An adequate or approved accounting system is not required for all government contractors. Although it is a good idea to maintain an accounting system that properly charges costs to contracts by cost element, an adequate government contract accounting system is only required for contractors that perform cost type contracts (see FAR Subpart 16 on cost type contracts). Contracting officers are only supposed to award cost type contracts to contractors that maintain an adequate accounting system. Adequate accounting systems are validated by DCAA through their accounting system audits. These audits are typically requested by the contracting office when there is a government need. Contractors that perform fixed priced contracts are not subject to this requirement. Contractors that base fixed priced contracts on pricing subject to cost or pricing data requirements (FAR 15.4) are required to provide adequate cost or pricing data. This usually involves the ability to properly pool indirect costs, segregate direct costs from indirect costs and exclude unallowable costs. This is necessary to calculate indirect cost rates for cost proposals. Competitive fixed priced contracts based on adequate price competition and other contracts exempt from cost or pricing data such as commercial items contracts are exempt from cost or pricing data requirements. In these two cases an adequate accounting system is not normally required.

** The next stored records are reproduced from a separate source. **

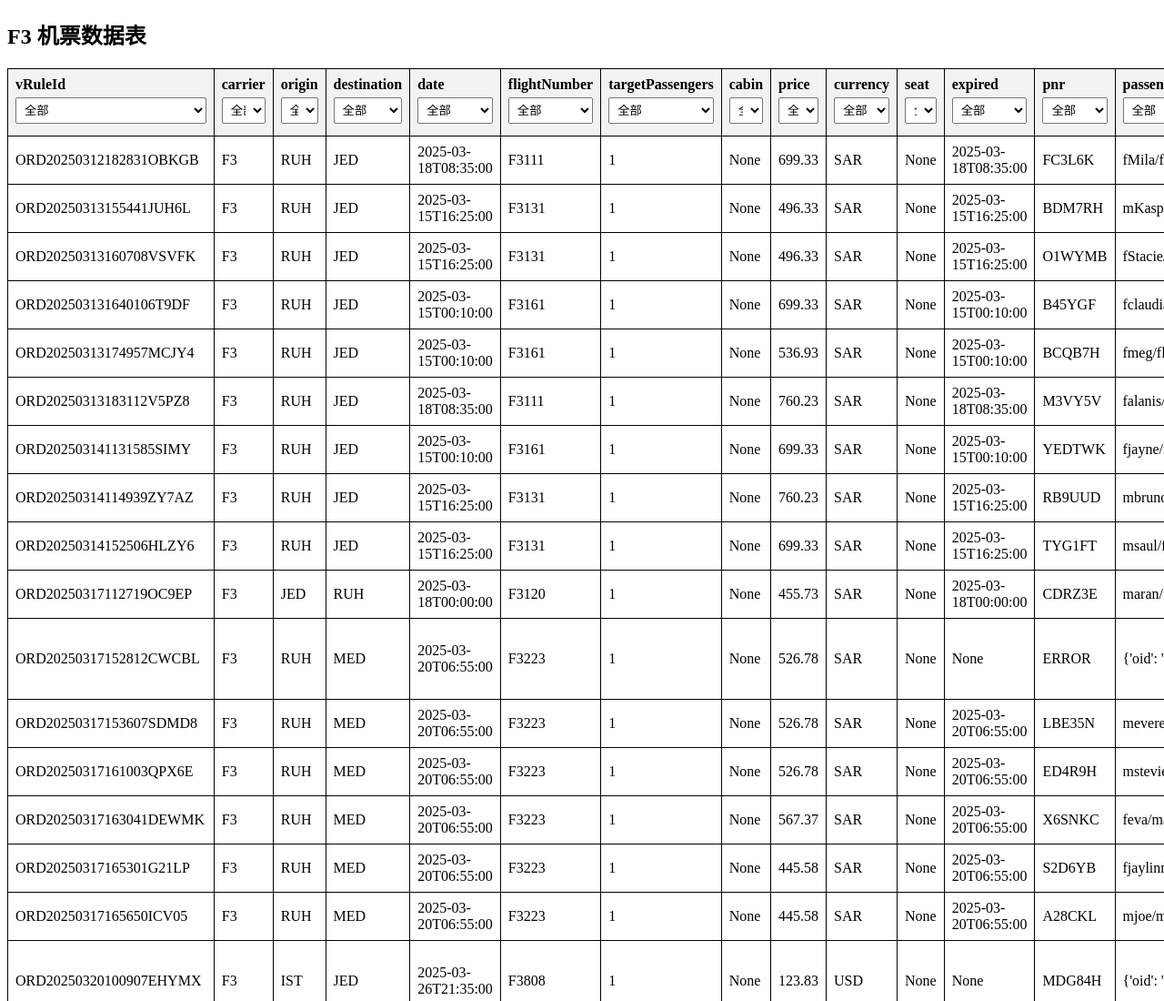
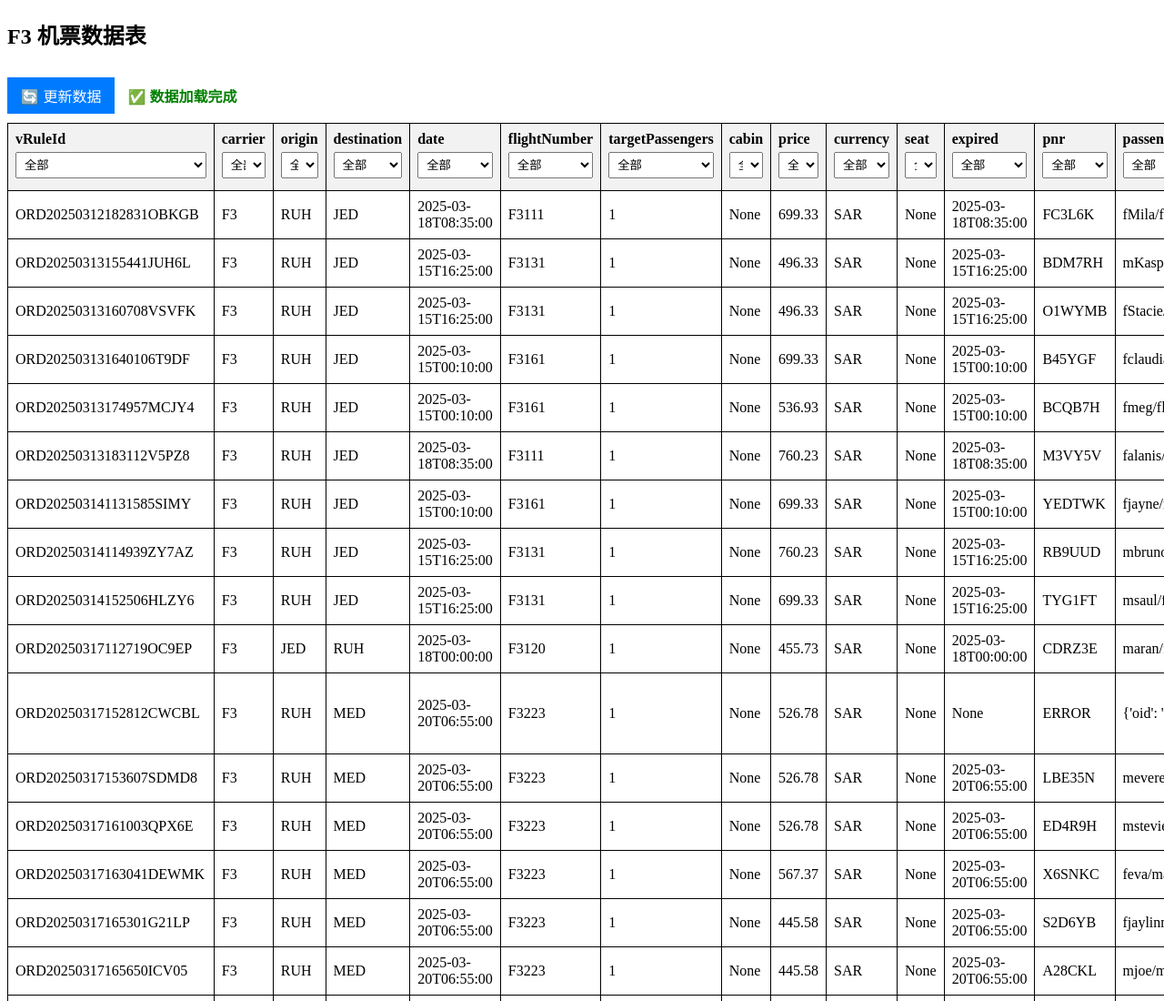
Before and after one commit to Dshao255/F3occupy, a plain HTML site: page index.html in a window 1280 px wide. Shown: the top 1100 px of the page at 91% size. Drawn offline with Linux system fonts and the light colour scheme.

Commit message:
Update index.html

```diff
--- a/index.html
+++ b/index.html
@@ -31,36 +31,73 @@
             margin: 5px 0;
             box-sizing: border-box;
         }
+        button {
+            padding: 8px 15px;
+            margin: 10px 0;
+            background-color: #007bff;
+            color: white;
+            border: none;
+            cursor: pointer;
+            font-size: 16px;
+        }
+        button:hover {
+            background-color: #0056b3;
+        }
+        #status {
+            font-size: 16px;
+            margin-left: 10px;
+            font-weight: bold;
+        }
+        .loading {
+            color: orange;
+        }
+        .success {
+            color: green;
+        }
+        .error {
+            color: red;
+        }
     </style>
 </head>
 <body>
 
     <h2>F3 机票数据表</h2>
+
+    <!-- 🔹 "更新数据" 按钮 -->
+    <button onclick="updateData()">🔄 更新数据</button>
+    <span id="status"></span>  <!-- 🔹 显示更新状态 -->
+
     <table id="csvTable"></table>
 
     <script>
         async function loadCSV() {
+            const statusElement = document.getElementById("status");
+            statusElement.textContent = "📡 加载数据...";
+            statusElement.className = "loading";
+
+            try {
                 const response = await fetch("https://raw.githubusercontent.com/Dshao255/F3occupy/master/F3%E5%8D%A0%E4%BD%8D%E8%A1%A8.csv");
+                if (!response.ok) throw new Error("网络请求失败");
+
                 const data = await response.text();
-
                 const rows = data.split("\n").map(row => row.split(","));
                 let table = document.getElementById("csvTable");
                 table.innerHTML = "";
 
-            // Create header with filter dropdown
+                // 创建表头 + 筛选功能
                 let tr = document.createElement("tr");
                 rows[0].forEach((header, index) => {
                     let th = document.createElement("th");
                     th.textContent = header;
 
-                // Add dropdown for each column header
+                    // 添加筛选下拉框
                     let select = document.createElement("select");
                     let defaultOption = document.createElement("option");
                     defaultOption.textContent = "全部";
                     defaultOption.value = "";
                     select.appendChild(defaultOption);
 
-                // Add a unique option for each value in the column
+                    // 获取该列所有唯一值并添加到筛选框
                     const columnValues = Array.from(new Set(rows.slice(1).map(row => row[index])));
                     columnValues.forEach(value => {
                         let option = document.createElement("option");
@@ -69,49 +106,64 @@
                         select.appendChild(option);
                     });
 
-                select.addEventListener('change', () => {
-                    filterTable(index, select.value);
-                });
-
+                    select.addEventListener('change', () => filterTable(index, select.value));
                     th.appendChild(select);
                     tr.appendChild(th);
                 });
                 table.appendChild(tr);
 
-            // Render data rows
-            rows.slice(1).forEach((row, index) => {
+                // 渲染数据行
+                rows.slice(1).forEach(row => {
                     let tr = document.createElement("tr");
                     row.forEach((cell, cellIndex) => {
                         let td = document.createElement("td");
                         td.textContent = cell;
-
-                    // Apply color based on the cell's content
-                    if (cell.toLowerCase().includes("失效")) {
-                        td.classList.add("expired");
-                    } else if (cell.toLowerCase().includes("占位中")) {
-                        td.classList.add("reserved");
-                    }
-
+                        if (cell.toLowerCase().includes("失效")) td.classList.add("expired");
+                        else if (cell.toLowerCase().includes("占位中")) td.classList.add("reserved");
                         tr.appendChild(td);
                     });
                     table.appendChild(tr);
                 });
+
+                statusElement.textContent = "✅ 数据加载完成";
+                statusElement.className = "success";
+
+            } catch (error) {
+                statusElement.textContent = "❌ 数据加载失败";
+                statusElement.className = "error";
+            }
         }
 
-        // Filter function
+        async function updateData() {
+            const statusElement = document.getElementById("status");
+            statusElement.textContent = "⏳ 更新数据中...";
+            statusElement.className = "loading";
+
+            try {
+                let response = await fetch("http://你的服务器IP:5000/update", { method: "POST" });
+                let result = await response.text();
+                statusElement.textContent = result;
+                statusElement.className = result.includes("成功") ? "success" : "error";
+
+                if (result.includes("成功")) {
+                    setTimeout(() => loadCSV(), 3000); // 3秒后刷新表格
+                }
+
+            } catch (error) {
+                statusElement.textContent = "❌ 更新失败，请稍后再试";
+                statusElement.className = "error";
+            }
+        }
+
         function filterTable(columnIndex, selectedValue) {
             const table = document.getElementById("csvTable");
             const rows = table.getElementsByTagName("tr");
 
-            for (let i = 1; i < rows.length; i++) { // Start from 1 to skip the header row
+            for (let i = 1; i < rows.length; i++) {
                 const cells = rows[i].getElementsByTagName("td");
                 if (cells.length > columnIndex) {
                     const cellText = cells[columnIndex].textContent;
-                    if (selectedValue === "" || cellText === selectedValue) {
-                        rows[i].style.display = "";
-                    } else {
-                        rows[i].style.display = "none";
-                    }
+                    rows[i].style.display = (selectedValue === "" || cellText === selectedValue) ? "" : "none";
                 }
             }
         }
```
Lines whose indentation alone changed are shown as unchanged.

Edward D. Moore




dcaaConsulting is a professional consulting company specializing in Defense Contract Audit Agency audits and related matters, government contract proposals and pricing, the Federal Acquisition Regulation and the Cost Accounting Standards.